• _The data_:
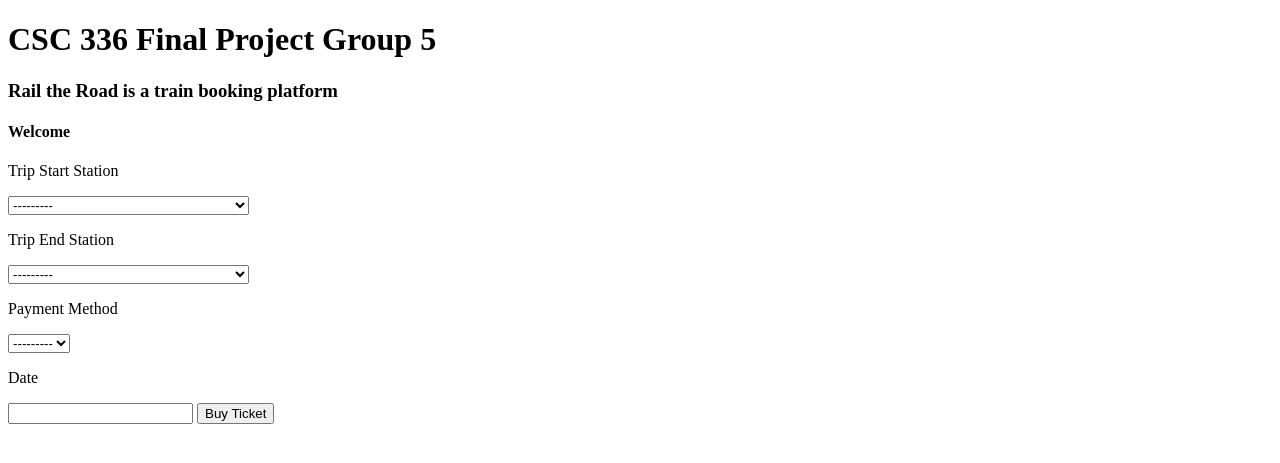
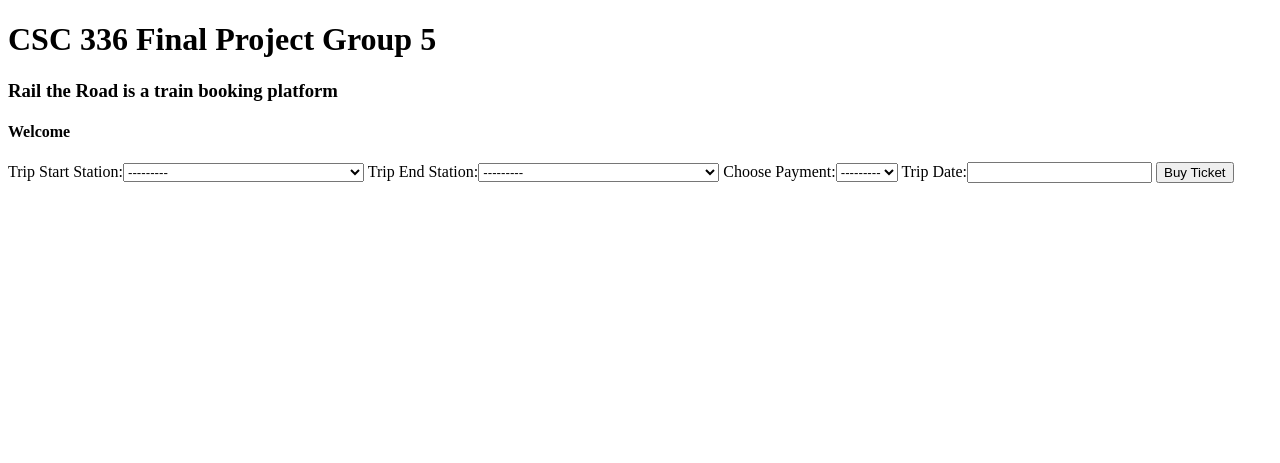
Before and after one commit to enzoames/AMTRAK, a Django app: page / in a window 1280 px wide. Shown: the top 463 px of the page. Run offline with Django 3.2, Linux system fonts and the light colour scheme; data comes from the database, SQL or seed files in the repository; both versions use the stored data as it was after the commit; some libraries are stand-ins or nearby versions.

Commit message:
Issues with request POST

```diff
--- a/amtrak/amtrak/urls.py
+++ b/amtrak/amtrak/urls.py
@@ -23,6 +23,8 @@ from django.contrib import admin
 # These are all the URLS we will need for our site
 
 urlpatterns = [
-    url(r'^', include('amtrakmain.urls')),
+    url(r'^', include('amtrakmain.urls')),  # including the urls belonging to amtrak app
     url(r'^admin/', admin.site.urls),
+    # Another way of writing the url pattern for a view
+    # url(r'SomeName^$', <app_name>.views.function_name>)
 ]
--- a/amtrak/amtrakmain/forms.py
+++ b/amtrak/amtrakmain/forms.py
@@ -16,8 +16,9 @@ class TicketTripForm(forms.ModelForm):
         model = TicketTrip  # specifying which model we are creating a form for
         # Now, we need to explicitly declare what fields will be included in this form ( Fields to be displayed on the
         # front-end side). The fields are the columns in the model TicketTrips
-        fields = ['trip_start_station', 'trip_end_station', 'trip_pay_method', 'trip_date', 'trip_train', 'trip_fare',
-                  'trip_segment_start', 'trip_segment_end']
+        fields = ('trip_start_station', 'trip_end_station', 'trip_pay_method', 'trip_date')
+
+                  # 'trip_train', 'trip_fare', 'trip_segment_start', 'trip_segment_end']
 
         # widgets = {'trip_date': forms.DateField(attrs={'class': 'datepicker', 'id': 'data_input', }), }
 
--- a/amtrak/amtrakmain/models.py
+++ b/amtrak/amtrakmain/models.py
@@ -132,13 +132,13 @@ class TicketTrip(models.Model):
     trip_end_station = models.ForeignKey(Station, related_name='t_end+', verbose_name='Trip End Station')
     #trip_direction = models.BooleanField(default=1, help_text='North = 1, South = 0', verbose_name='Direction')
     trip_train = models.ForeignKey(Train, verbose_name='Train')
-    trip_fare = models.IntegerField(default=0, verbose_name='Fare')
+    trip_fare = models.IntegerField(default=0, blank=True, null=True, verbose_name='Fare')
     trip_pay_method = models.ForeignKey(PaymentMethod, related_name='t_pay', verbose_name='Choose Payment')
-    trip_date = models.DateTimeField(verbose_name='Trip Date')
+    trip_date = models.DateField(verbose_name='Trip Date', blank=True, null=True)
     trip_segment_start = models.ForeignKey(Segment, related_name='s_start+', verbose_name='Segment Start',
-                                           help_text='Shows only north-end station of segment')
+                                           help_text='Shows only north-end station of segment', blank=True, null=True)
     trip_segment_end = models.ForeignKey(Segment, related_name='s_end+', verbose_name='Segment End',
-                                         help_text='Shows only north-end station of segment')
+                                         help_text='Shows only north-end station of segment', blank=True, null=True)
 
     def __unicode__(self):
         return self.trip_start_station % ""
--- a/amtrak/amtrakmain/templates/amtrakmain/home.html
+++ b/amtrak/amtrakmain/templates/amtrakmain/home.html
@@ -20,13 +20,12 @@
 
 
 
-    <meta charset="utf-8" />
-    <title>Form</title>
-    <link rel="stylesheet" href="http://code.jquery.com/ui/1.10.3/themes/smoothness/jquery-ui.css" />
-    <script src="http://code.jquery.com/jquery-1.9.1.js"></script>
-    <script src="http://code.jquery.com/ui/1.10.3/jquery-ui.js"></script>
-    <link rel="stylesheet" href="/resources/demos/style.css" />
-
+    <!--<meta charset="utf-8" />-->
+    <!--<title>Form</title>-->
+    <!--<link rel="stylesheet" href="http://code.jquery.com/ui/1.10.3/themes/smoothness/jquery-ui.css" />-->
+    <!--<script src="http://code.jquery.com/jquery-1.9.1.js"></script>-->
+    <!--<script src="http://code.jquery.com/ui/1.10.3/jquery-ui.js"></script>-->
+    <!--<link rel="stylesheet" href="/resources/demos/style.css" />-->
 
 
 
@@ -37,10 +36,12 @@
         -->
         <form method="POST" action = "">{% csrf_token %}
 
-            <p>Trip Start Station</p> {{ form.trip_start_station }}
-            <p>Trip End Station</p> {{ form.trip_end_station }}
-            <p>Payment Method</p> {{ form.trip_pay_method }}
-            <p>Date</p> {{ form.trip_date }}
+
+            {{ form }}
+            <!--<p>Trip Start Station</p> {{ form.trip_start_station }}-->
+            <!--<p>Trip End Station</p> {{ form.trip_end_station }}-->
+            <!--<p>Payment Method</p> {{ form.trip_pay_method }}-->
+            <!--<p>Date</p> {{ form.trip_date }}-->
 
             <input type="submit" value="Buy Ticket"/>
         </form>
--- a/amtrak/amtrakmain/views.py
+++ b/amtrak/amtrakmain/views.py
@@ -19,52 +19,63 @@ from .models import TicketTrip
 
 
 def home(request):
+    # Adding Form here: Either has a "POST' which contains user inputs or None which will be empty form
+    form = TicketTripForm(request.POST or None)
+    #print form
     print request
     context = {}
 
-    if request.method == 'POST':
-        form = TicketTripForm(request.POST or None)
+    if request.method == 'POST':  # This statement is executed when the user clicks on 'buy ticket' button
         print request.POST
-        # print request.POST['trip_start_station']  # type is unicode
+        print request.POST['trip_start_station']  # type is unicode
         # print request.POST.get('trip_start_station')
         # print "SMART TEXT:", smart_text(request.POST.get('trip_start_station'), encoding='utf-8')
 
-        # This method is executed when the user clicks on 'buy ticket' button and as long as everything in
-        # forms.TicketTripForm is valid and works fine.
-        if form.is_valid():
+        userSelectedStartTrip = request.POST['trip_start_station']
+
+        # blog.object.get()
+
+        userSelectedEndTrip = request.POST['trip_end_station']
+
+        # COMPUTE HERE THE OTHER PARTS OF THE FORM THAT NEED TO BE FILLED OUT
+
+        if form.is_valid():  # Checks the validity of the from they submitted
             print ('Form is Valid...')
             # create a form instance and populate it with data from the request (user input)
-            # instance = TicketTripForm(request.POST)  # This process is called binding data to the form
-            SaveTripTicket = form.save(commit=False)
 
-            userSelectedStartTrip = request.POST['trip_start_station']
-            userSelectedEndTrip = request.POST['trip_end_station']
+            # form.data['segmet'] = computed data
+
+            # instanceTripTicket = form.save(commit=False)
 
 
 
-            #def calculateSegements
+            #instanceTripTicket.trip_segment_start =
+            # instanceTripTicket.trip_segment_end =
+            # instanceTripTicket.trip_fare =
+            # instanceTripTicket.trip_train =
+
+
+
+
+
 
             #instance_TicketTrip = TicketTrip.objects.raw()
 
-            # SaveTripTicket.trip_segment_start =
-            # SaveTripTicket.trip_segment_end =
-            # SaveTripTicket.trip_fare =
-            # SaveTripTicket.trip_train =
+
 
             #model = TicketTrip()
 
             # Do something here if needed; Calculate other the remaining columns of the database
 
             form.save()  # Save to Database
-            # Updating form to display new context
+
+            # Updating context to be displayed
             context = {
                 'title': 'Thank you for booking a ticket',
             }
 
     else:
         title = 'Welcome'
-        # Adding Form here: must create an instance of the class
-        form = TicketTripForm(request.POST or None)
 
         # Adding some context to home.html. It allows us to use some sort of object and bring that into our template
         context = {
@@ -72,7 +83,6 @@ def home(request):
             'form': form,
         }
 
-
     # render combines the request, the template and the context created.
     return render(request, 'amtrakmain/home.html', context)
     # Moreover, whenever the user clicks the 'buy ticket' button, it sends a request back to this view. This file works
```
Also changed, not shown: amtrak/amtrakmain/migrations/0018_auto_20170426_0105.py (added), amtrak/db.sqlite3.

* * *

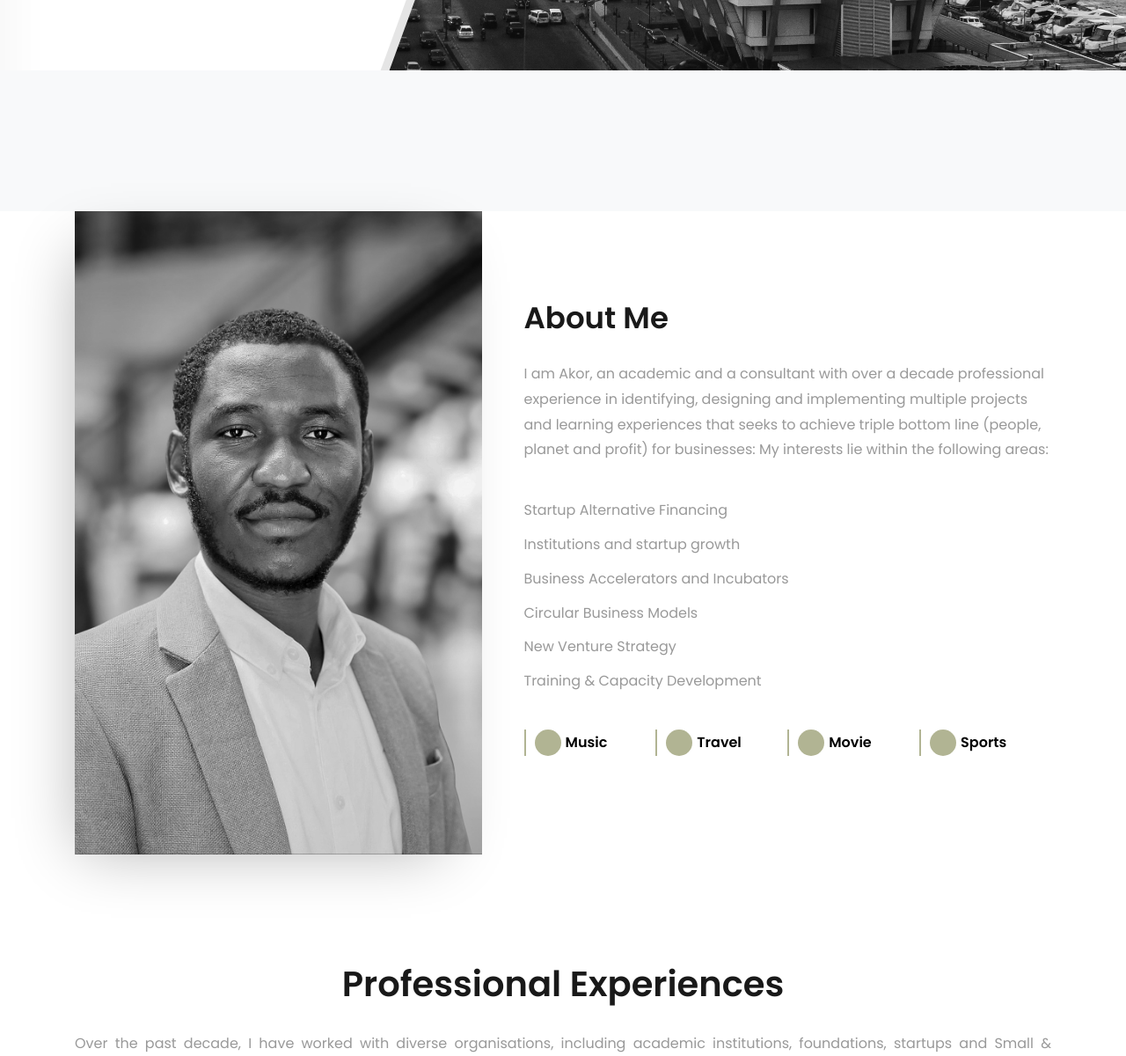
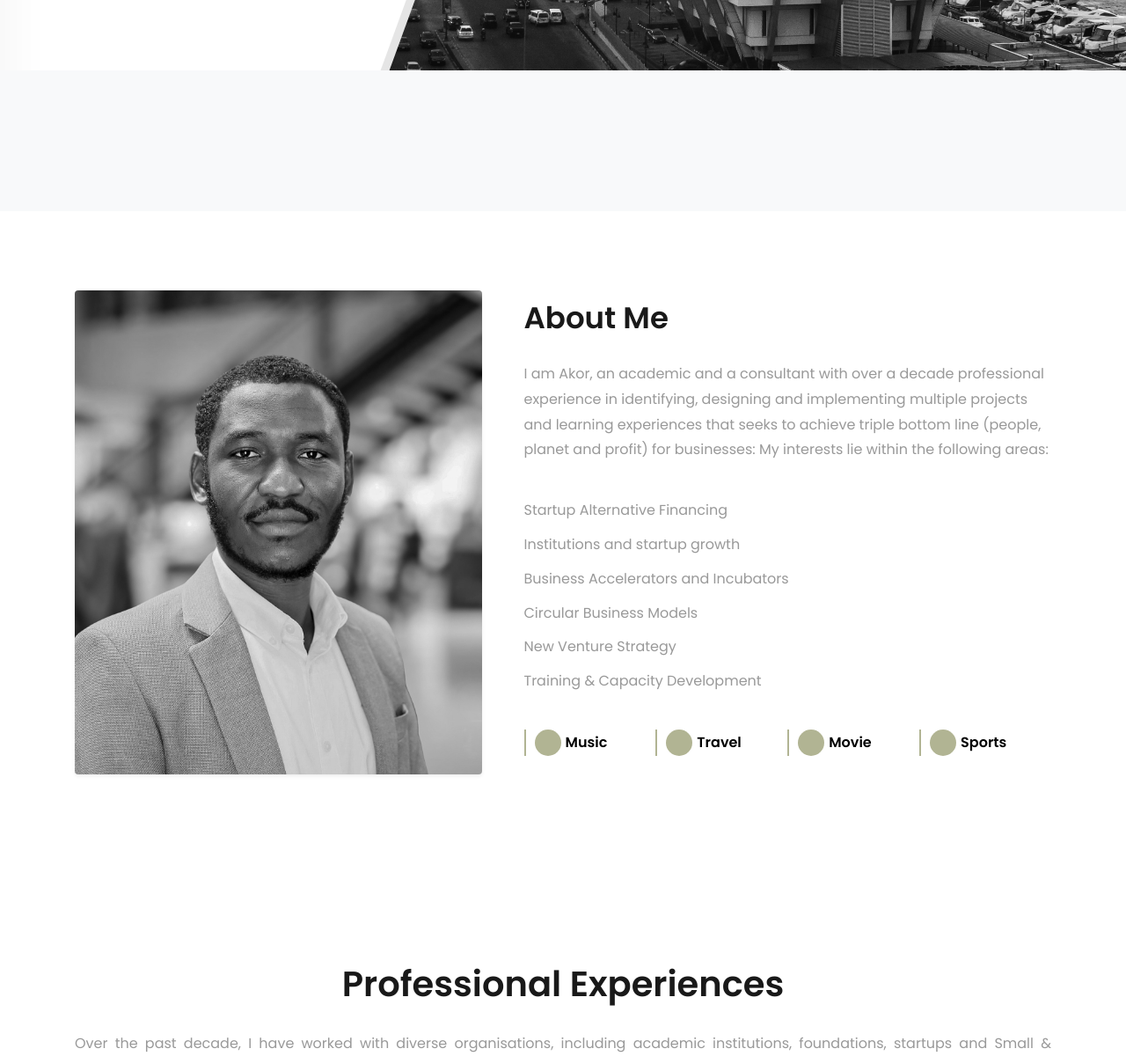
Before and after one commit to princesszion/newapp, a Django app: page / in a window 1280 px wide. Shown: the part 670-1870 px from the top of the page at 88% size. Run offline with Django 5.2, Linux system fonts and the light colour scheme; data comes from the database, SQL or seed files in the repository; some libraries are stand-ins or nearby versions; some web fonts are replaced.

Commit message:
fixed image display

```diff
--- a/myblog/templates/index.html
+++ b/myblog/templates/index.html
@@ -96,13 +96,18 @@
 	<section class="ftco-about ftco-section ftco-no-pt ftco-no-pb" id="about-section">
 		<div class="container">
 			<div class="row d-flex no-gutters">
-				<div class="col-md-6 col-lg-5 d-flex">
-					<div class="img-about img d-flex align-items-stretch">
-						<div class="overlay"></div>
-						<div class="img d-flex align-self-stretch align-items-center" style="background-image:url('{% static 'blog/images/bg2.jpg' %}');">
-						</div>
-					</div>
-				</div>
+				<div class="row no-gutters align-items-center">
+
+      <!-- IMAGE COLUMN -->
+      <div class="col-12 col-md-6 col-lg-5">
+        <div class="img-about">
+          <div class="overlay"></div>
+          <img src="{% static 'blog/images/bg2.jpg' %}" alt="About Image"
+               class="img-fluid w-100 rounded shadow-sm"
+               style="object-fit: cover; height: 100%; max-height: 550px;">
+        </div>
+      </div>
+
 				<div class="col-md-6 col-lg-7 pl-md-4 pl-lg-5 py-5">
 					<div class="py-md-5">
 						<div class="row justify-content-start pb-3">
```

• _Your objective_:
Match on "http": copy every line in the records that has it.

• _Problem solution_:
-    <link rel="stylesheet" href="http://code.jquery.com/ui/1.10.3/themes/smoothness/jquery-ui.css" />
-    <script src="http://code.jquery.com/jquery-1.9.1.js"></script>
-    <script src="http://code.jquery.com/ui/1.10.3/jquery-ui.js"></script>
+    <!--<link rel="stylesheet" href="http://code.jquery.com/ui/1.10.3/themes/smoothness/jquery-ui.css" />-->
+    <!--<script src="http://code.jquery.com/jquery-1.9.1.js"></script>-->
+    <!--<script src="http://code.jquery.com/ui/1.10.3/jquery-ui.js"></script>-->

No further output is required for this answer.